→ **Exercise objective**: Where a picture appears, omit it; repeat everything else in the records exactly.

######

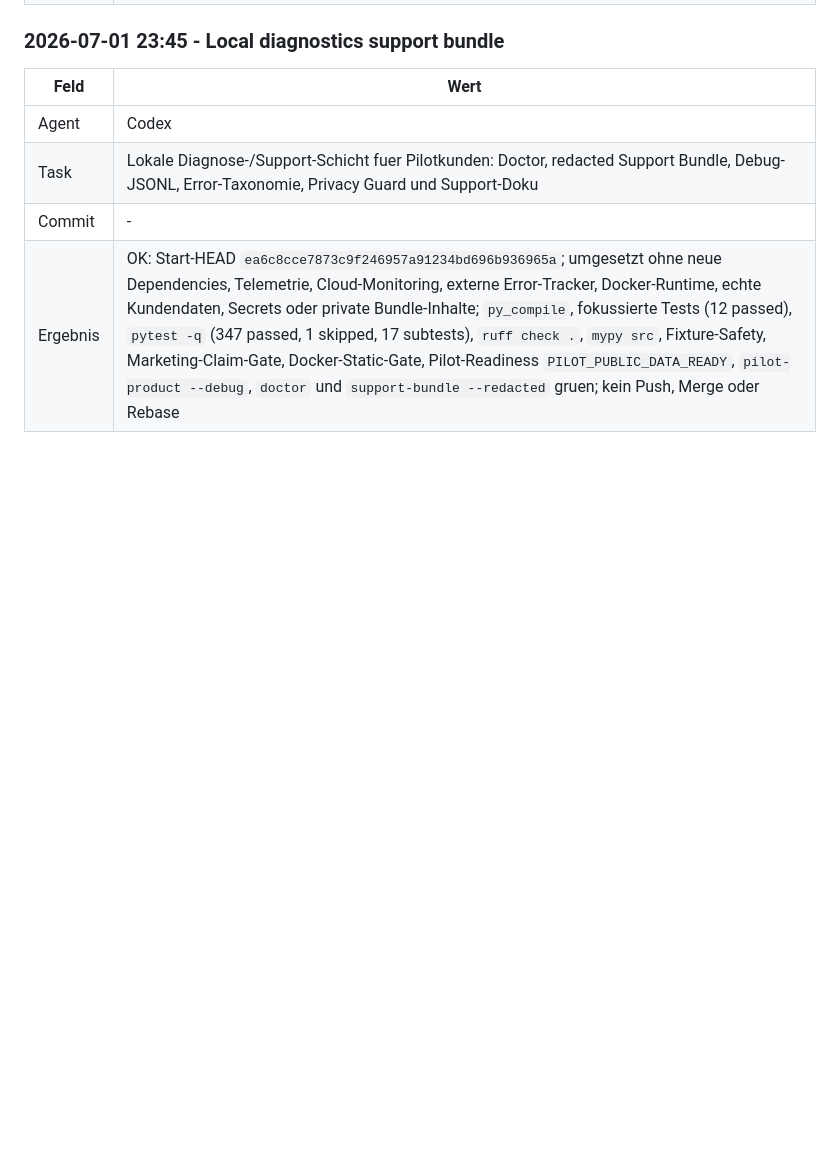
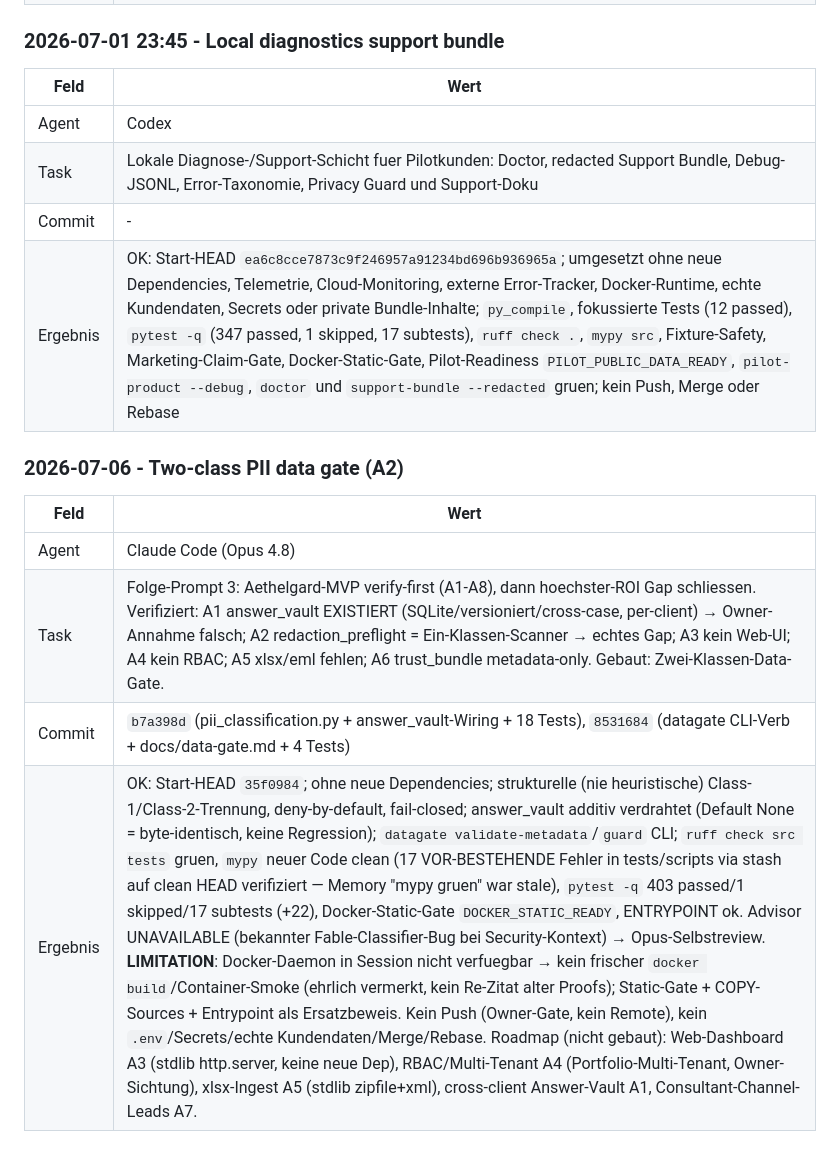
Before and after one commit to trungminhdo4-glitch/aethelgard, a Markdown page: AGENT_LOG.md, the part around the change. Drawn GitHub-style; blank space fills up the shorter version.

Commit message:
docs: record two-class data gate in AGENTS.md + AGENT_LOG
Update test count 381 -> 403, document the pii_classification data gate,
datagate CLI verbs, the project-folder --out gotcha, and the 17 pre-existing
mypy-strict errors (tests/scripts typing, no logic bugs). Add the session log
entry per the execution-log convention.

Co-Authored-By: Claude Opus 4.8 <noreply@anthropic.com>

```diff
--- a/AGENT_LOG.md
+++ b/AGENT_LOG.md
@@ -199,3 +199,11 @@ Post-commit correction: previous run committed as e17da1c feat: harden paid pilo
 | Task | Lokale Diagnose-/Support-Schicht fuer Pilotkunden: Doctor, redacted Support Bundle, Debug-JSONL, Error-Taxonomie, Privacy Guard und Support-Doku |
 | Commit | - |
 | Ergebnis | OK: Start-HEAD `ea6c8cce7873c9f246957a91234bd696b936965a`; umgesetzt ohne neue Dependencies, Telemetrie, Cloud-Monitoring, externe Error-Tracker, Docker-Runtime, echte Kundendaten, Secrets oder private Bundle-Inhalte; `py_compile`, fokussierte Tests (12 passed), `pytest -q` (347 passed, 1 skipped, 17 subtests), `ruff check .`, `mypy src`, Fixture-Safety, Marketing-Claim-Gate, Docker-Static-Gate, Pilot-Readiness `PILOT_PUBLIC_DATA_READY`, `pilot-product --debug`, `doctor` und `support-bundle --redacted` gruen; kein Push, Merge oder Rebase |
+
+### 2026-07-06 - Two-class PII data gate (A2)
+| Feld | Wert |
+|---|---|
+| Agent | Claude Code (Opus 4.8) |
+| Task | Folge-Prompt 3: Aethelgard-MVP verify-first (A1-A8), dann hoechster-ROI Gap schliessen. Verifiziert: A1 answer_vault EXISTIERT (SQLite/versioniert/cross-case, per-client) → Owner-Annahme falsch; A2 redaction_preflight = Ein-Klassen-Scanner → echtes Gap; A3 kein Web-UI; A4 kein RBAC; A5 xlsx/eml fehlen; A6 trust_bundle metadata-only. Gebaut: Zwei-Klassen-Data-Gate. |
+| Commit | `b7a398d` (pii_classification.py + answer_vault-Wiring + 18 Tests), `8531684` (datagate CLI-Verb + docs/data-gate.md + 4 Tests) |
+| Ergebnis | OK: Start-HEAD `35f0984`; ohne neue Dependencies; strukturelle (nie heuristische) Class-1/Class-2-Trennung, deny-by-default, fail-closed; answer_vault additiv verdrahtet (Default None = byte-identisch, keine Regression); `datagate validate-metadata`/`guard` CLI; `ruff check src tests` gruen, `mypy` neuer Code clean (17 VOR-BESTEHENDE Fehler in tests/scripts via stash auf clean HEAD verifiziert — Memory "mypy gruen" war stale), `pytest -q` 403 passed/1 skipped/17 subtests (+22), Docker-Static-Gate `DOCKER_STATIC_READY`, ENTRYPOINT ok. Advisor UNAVAILABLE (bekannter Fable-Classifier-Bug bei Security-Kontext) → Opus-Selbstreview. **LIMITATION**: Docker-Daemon in Session nicht verfuegbar → kein frischer `docker build`/Container-Smoke (ehrlich vermerkt, kein Re-Zitat alter Proofs); Static-Gate + COPY-Sources + Entrypoint als Ersatzbeweis. Kein Push (Owner-Gate, kein Remote), kein `.env`/Secrets/echte Kundendaten/Merge/Rebase. Roadmap (nicht gebaut): Web-Dashboard A3 (stdlib http.server, keine neue Dep), RBAC/Multi-Tenant A4 (Portfolio-Multi-Tenant, Owner-Sichtung), xlsx-Ingest A5 (stdlib zipfile+xml), cross-client Answer-Vault A1, Consultant-Channel-Leads A7. |
```
Also changed, not shown: AGENTS.md (+2 -1 lines).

######

→ **Problem solution**:
Before and after one commit to trungminhdo4-glitch/aethelgard, a Markdown page: AGENT_LOG.md, the part around the change. Drawn GitHub-style; blank space fills up the shorter version.

Commit message:
docs: record two-class data gate in AGENTS.md + AGENT_LOG
Update test count 381 -> 403, document the pii_classification data gate,
datagate CLI verbs, the project-folder --out gotcha, and the 17 pre-existing
mypy-strict errors (tests/scripts typing, no logic bugs). Add the session log
entry per the execution-log convention.

Co-Authored-By: Claude Opus 4.8 <noreply@anthropic.com>

```diff
--- a/AGENT_LOG.md
+++ b/AGENT_LOG.md
@@ -199,3 +199,11 @@ Post-commit correction: previous run committed as e17da1c feat: harden paid pilo
 | Task | Lokale Diagnose-/Support-Schicht fuer Pilotkunden: Doctor, redacted Support Bundle, Debug-JSONL, Error-Taxonomie, Privacy Guard und Support-Doku |
 | Commit | - |
 | Ergebnis | OK: Start-HEAD `ea6c8cce7873c9f246957a91234bd696b936965a`; umgesetzt ohne neue Dependencies, Telemetrie, Cloud-Monitoring, externe Error-Tracker, Docker-Runtime, echte Kundendaten, Secrets oder private Bundle-Inhalte; `py_compile`, fokussierte Tests (12 passed), `pytest -q` (347 passed, 1 skipped, 17 subtests), `ruff check .`, `mypy src`, Fixture-Safety, Marketing-Claim-Gate, Docker-Static-Gate, Pilot-Readiness `PILOT_PUBLIC_DATA_READY`, `pilot-product --debug`, `doctor` und `support-bundle --redacted` gruen; kein Push, Merge oder Rebase |
+
+### 2026-07-06 - Two-class PII data gate (A2)
+| Feld | Wert |
+|---|---|
+| Agent | Claude Code (Opus 4.8) |
+| Task | Folge-Prompt 3: Aethelgard-MVP verify-first (A1-A8), dann hoechster-ROI Gap schliessen. Verifiziert: A1 answer_vault EXISTIERT (SQLite/versioniert/cross-case, per-client) → Owner-Annahme falsch; A2 redaction_preflight = Ein-Klassen-Scanner → echtes Gap; A3 kein Web-UI; A4 kein RBAC; A5 xlsx/eml fehlen; A6 trust_bundle metadata-only. Gebaut: Zwei-Klassen-Data-Gate. |
+| Commit | `b7a398d` (pii_classification.py + answer_vault-Wiring + 18 Tests), `8531684` (datagate CLI-Verb + docs/data-gate.md + 4 Tests) |
+| Ergebnis | OK: Start-HEAD `35f0984`; ohne neue Dependencies; strukturelle (nie heuristische) Class-1/Class-2-Trennung, deny-by-default, fail-closed; answer_vault additiv verdrahtet (Default None = byte-identisch, keine Regression); `datagate validate-metadata`/`guard` CLI; `ruff check src tests` gruen, `mypy` neuer Code clean (17 VOR-BESTEHENDE Fehler in tests/scripts via stash auf clean HEAD verifiziert — Memory "mypy gruen" war stale), `pytest -q` 403 passed/1 skipped/17 subtests (+22), Docker-Static-Gate `DOCKER_STATIC_READY`, ENTRYPOINT ok. Advisor UNAVAILABLE (bekannter Fable-Classifier-Bug bei Security-Kontext) → Opus-Selbstreview. **LIMITATION**: Docker-Daemon in Session nicht verfuegbar → kein frischer `docker build`/Container-Smoke (ehrlich vermerkt, kein Re-Zitat alter Proofs); Static-Gate + COPY-Sources + Entrypoint als Ersatzbeweis. Kein Push (Owner-Gate, kein Remote), kein `.env`/Secrets/echte Kundendaten/Merge/Rebase. Roadmap (nicht gebaut): Web-Dashboard A3 (stdlib http.server, keine neue Dep), RBAC/Multi-Tenant A4 (Portfolio-Multi-Tenant, Owner-Sichtung), xlsx-Ingest A5 (stdlib zipfile+xml), cross-client Answer-Vault A1, Consultant-Channel-Leads A7. |
```
Also changed, not shown: AGENTS.md (+2 -1 lines).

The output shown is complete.